----- Data to use

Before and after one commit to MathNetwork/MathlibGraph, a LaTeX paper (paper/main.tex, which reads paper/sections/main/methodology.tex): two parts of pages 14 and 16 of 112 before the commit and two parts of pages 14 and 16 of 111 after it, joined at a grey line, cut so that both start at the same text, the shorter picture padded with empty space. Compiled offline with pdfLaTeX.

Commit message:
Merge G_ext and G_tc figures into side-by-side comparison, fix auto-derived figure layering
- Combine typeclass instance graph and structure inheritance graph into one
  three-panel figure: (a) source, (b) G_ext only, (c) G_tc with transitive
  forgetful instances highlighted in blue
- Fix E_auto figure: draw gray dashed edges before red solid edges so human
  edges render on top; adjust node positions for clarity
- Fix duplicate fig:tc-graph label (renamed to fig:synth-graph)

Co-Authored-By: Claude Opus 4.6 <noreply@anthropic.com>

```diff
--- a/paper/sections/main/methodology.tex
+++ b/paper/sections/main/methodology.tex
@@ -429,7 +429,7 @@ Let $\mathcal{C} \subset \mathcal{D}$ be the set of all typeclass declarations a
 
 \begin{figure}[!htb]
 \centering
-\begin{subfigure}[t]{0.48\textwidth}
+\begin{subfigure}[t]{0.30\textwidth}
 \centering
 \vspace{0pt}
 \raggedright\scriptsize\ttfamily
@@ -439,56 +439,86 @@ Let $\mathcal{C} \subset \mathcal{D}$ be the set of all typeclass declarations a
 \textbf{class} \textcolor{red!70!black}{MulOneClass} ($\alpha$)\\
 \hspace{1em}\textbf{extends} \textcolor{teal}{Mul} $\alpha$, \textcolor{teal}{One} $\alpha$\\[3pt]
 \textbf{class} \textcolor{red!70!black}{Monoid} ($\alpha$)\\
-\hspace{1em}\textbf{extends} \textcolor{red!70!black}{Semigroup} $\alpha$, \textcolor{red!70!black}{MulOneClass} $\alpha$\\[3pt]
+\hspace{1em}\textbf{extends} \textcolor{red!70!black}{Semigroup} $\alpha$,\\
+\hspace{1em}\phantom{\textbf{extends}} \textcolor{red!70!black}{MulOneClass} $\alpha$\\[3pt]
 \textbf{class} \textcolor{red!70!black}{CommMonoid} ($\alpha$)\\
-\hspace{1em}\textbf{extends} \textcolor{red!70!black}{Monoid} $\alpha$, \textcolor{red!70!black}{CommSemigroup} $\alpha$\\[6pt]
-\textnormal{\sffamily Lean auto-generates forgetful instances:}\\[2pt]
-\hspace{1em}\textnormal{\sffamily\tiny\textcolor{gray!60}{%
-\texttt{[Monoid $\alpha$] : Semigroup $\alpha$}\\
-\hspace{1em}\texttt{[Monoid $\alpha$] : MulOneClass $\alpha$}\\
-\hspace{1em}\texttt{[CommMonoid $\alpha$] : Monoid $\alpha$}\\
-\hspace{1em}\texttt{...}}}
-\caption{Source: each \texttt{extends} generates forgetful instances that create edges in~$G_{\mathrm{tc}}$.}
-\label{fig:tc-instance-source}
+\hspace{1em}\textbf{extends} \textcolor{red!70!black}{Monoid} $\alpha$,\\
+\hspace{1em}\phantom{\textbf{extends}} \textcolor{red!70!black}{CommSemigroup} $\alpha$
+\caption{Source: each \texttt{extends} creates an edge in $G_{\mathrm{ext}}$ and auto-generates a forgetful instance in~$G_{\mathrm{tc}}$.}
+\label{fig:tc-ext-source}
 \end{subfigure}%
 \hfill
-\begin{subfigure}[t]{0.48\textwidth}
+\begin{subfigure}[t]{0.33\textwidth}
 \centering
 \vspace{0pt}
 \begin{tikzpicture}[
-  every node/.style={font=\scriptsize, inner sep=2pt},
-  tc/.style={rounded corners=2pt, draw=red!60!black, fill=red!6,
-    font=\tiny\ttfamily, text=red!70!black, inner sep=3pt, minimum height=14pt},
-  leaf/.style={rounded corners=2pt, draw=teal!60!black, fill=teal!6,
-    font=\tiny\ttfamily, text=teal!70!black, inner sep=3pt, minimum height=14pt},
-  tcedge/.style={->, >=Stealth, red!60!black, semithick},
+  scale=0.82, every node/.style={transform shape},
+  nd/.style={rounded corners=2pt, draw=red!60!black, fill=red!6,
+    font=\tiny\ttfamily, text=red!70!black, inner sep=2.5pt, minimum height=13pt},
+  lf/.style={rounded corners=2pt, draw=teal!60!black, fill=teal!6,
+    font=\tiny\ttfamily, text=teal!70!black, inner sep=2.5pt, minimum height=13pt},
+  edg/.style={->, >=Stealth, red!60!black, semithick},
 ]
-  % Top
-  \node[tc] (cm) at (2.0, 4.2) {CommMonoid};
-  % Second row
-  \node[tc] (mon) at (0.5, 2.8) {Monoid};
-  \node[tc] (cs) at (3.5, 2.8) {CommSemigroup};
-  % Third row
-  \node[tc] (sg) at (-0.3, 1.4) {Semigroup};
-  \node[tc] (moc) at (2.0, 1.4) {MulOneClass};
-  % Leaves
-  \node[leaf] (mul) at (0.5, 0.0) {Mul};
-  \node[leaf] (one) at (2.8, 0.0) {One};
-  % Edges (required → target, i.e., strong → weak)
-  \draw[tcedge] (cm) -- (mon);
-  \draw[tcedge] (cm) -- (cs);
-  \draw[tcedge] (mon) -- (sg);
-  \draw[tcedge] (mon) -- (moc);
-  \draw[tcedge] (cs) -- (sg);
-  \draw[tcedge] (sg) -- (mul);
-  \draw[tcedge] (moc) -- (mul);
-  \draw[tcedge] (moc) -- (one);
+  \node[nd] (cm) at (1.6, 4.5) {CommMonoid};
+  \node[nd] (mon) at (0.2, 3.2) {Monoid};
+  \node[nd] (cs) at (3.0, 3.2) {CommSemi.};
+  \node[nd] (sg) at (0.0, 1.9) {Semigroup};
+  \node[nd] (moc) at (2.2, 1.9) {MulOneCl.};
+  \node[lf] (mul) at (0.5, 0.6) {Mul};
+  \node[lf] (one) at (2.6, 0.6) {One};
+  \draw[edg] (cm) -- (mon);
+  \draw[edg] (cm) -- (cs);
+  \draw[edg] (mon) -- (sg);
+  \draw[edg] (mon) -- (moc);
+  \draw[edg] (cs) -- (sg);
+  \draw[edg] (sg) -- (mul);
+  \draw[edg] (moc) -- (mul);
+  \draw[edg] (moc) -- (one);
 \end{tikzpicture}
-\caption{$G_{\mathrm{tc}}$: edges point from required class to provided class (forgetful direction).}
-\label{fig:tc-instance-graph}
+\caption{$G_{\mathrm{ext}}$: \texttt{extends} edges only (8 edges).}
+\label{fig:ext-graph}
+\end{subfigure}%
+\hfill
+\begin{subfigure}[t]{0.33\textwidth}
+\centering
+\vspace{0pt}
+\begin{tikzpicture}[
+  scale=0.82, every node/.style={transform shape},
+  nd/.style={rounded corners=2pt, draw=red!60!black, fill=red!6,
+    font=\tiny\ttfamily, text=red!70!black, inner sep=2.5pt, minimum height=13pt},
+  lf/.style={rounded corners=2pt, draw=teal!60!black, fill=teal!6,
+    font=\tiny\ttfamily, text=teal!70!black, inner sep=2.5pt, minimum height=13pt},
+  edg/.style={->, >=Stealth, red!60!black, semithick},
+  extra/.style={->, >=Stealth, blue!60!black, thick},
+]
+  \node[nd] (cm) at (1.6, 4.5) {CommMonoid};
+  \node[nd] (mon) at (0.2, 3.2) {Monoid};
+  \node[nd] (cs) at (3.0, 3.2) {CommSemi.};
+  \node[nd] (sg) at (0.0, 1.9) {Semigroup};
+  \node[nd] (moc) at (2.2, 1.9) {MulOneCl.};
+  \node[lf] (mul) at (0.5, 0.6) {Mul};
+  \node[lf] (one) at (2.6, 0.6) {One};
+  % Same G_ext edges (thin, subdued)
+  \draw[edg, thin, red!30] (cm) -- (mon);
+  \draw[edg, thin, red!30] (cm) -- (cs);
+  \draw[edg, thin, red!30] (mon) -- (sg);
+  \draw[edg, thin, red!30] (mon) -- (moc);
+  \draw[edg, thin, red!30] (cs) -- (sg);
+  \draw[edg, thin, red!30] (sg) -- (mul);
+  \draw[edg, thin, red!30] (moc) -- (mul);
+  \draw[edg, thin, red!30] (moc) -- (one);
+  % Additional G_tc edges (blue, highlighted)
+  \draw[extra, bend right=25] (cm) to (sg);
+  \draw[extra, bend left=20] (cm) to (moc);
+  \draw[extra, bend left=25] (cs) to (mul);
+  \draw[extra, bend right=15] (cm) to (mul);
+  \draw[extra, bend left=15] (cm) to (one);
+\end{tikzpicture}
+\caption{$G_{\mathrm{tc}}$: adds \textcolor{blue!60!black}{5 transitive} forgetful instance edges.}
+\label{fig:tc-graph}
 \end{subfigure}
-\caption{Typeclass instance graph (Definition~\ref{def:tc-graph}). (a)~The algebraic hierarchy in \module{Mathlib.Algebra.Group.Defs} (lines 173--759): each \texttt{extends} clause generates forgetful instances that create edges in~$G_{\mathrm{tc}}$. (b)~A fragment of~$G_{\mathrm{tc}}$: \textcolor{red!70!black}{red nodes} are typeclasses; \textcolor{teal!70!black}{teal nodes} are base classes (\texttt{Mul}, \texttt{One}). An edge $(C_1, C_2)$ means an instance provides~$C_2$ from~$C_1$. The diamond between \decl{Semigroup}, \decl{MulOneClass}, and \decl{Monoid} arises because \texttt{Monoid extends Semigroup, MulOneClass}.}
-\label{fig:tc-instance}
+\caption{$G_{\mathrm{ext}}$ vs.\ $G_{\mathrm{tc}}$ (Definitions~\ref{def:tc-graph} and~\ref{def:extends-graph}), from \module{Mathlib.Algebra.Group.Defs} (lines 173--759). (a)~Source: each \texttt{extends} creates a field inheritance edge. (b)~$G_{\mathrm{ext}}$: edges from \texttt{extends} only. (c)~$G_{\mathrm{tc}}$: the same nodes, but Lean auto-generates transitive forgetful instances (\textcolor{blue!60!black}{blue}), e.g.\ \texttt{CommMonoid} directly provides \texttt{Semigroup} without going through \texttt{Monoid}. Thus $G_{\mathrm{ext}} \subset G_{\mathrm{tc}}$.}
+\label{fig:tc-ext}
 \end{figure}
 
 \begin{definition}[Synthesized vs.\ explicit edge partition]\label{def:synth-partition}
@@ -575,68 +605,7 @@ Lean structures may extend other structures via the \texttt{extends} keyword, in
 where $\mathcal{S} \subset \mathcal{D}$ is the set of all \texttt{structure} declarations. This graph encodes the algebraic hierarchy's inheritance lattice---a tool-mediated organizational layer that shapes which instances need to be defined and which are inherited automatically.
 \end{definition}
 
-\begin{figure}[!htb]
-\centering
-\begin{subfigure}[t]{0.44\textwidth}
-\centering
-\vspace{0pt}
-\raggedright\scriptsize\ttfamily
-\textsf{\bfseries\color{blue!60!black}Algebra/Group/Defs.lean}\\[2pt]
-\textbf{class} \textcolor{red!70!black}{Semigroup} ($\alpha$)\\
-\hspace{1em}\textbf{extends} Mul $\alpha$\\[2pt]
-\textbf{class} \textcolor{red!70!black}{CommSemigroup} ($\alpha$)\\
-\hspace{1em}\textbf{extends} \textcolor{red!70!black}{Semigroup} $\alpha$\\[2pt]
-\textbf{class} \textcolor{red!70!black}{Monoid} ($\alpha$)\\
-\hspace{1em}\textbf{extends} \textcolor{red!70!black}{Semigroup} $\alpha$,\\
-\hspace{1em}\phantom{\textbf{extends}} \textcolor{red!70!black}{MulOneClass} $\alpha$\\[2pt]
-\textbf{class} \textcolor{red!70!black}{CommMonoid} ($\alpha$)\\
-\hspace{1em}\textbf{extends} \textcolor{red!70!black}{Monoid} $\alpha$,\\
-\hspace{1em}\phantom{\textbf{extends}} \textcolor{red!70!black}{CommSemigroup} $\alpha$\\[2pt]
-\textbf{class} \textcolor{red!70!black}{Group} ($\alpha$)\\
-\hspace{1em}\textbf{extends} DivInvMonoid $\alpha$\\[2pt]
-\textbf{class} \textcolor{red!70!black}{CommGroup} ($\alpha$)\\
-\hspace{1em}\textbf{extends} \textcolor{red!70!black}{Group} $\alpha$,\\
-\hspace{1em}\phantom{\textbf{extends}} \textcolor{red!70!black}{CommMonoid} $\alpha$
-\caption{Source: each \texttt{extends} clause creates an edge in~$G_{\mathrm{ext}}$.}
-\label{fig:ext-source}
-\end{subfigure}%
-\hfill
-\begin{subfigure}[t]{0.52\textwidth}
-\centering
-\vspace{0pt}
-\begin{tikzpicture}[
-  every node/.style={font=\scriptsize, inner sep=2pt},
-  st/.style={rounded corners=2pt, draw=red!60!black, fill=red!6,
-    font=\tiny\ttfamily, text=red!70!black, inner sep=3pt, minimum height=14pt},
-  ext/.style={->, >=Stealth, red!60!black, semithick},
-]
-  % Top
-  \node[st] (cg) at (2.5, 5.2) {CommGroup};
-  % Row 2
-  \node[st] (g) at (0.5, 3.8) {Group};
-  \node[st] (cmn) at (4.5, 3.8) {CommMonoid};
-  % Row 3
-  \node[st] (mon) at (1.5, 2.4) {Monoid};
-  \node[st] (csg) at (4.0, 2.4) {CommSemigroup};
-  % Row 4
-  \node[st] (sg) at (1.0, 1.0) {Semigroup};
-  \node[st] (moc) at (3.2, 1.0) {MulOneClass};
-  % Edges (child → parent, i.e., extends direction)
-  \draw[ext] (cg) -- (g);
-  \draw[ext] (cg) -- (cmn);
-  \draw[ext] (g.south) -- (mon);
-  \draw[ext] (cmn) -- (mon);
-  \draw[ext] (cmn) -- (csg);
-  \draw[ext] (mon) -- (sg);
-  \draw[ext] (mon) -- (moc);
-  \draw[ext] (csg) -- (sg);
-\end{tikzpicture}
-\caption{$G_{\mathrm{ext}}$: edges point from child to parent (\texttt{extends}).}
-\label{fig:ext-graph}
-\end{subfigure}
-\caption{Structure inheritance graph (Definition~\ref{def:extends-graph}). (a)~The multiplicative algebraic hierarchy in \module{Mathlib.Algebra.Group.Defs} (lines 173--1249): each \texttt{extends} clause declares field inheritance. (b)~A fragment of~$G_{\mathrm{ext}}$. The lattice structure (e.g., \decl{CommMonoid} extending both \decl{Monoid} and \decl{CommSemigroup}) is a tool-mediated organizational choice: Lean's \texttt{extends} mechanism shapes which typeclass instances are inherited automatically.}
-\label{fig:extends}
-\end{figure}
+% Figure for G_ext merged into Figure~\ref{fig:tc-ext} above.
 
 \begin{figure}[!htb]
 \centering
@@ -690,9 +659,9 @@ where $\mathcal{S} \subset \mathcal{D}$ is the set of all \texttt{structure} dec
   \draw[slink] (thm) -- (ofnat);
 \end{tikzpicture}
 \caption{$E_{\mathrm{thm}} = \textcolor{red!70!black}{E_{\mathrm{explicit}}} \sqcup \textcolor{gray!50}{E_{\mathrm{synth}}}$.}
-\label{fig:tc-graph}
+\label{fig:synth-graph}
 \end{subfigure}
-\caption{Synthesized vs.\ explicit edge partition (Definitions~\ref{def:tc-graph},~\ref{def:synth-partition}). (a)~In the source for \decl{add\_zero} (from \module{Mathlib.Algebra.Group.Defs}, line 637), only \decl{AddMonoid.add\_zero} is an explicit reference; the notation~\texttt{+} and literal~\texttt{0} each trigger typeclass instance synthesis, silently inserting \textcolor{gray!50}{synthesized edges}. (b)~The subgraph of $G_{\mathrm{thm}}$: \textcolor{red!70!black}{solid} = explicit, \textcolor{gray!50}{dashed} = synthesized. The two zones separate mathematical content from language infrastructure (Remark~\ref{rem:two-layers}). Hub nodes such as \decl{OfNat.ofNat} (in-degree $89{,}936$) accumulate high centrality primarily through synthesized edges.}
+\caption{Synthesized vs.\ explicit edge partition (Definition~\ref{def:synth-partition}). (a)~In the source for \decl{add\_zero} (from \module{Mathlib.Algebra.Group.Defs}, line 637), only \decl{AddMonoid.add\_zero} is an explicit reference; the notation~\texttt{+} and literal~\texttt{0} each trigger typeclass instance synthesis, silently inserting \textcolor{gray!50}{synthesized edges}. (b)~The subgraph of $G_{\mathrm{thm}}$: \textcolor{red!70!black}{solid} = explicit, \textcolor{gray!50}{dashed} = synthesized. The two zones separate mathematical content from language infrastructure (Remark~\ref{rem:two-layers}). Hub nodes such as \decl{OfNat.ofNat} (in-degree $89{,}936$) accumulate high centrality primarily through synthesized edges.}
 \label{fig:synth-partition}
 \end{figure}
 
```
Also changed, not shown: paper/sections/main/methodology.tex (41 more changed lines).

----------

What you have to do | Repeat each line of the data above, exactly as it appears, from the first through the line that contains "edges render on".

Output for this exercise |
Before and after one commit to MathNetwork/MathlibGraph, a LaTeX paper (paper/main.tex, which reads paper/sections/main/methodology.tex): two parts of pages 14 and 16 of 112 before the commit and two parts of pages 14 and 16 of 111 after it, joined at a grey line, cut so that both start at the same text, the shorter picture padded with empty space. Compiled offline with pdfLaTeX.

Commit message:
Merge G_ext and G_tc figures into side-by-side comparison, fix auto-derived figure layering
- Combine typeclass instance graph and structure inheritance graph into one
  three-panel figure: (a) source, (b) G_ext only, (c) G_tc with transitive
  forgetful instances highlighted in blue
- Fix E_auto figure: draw gray dashed edges before red solid edges so human
  edges render on top; adjust node positions for clarity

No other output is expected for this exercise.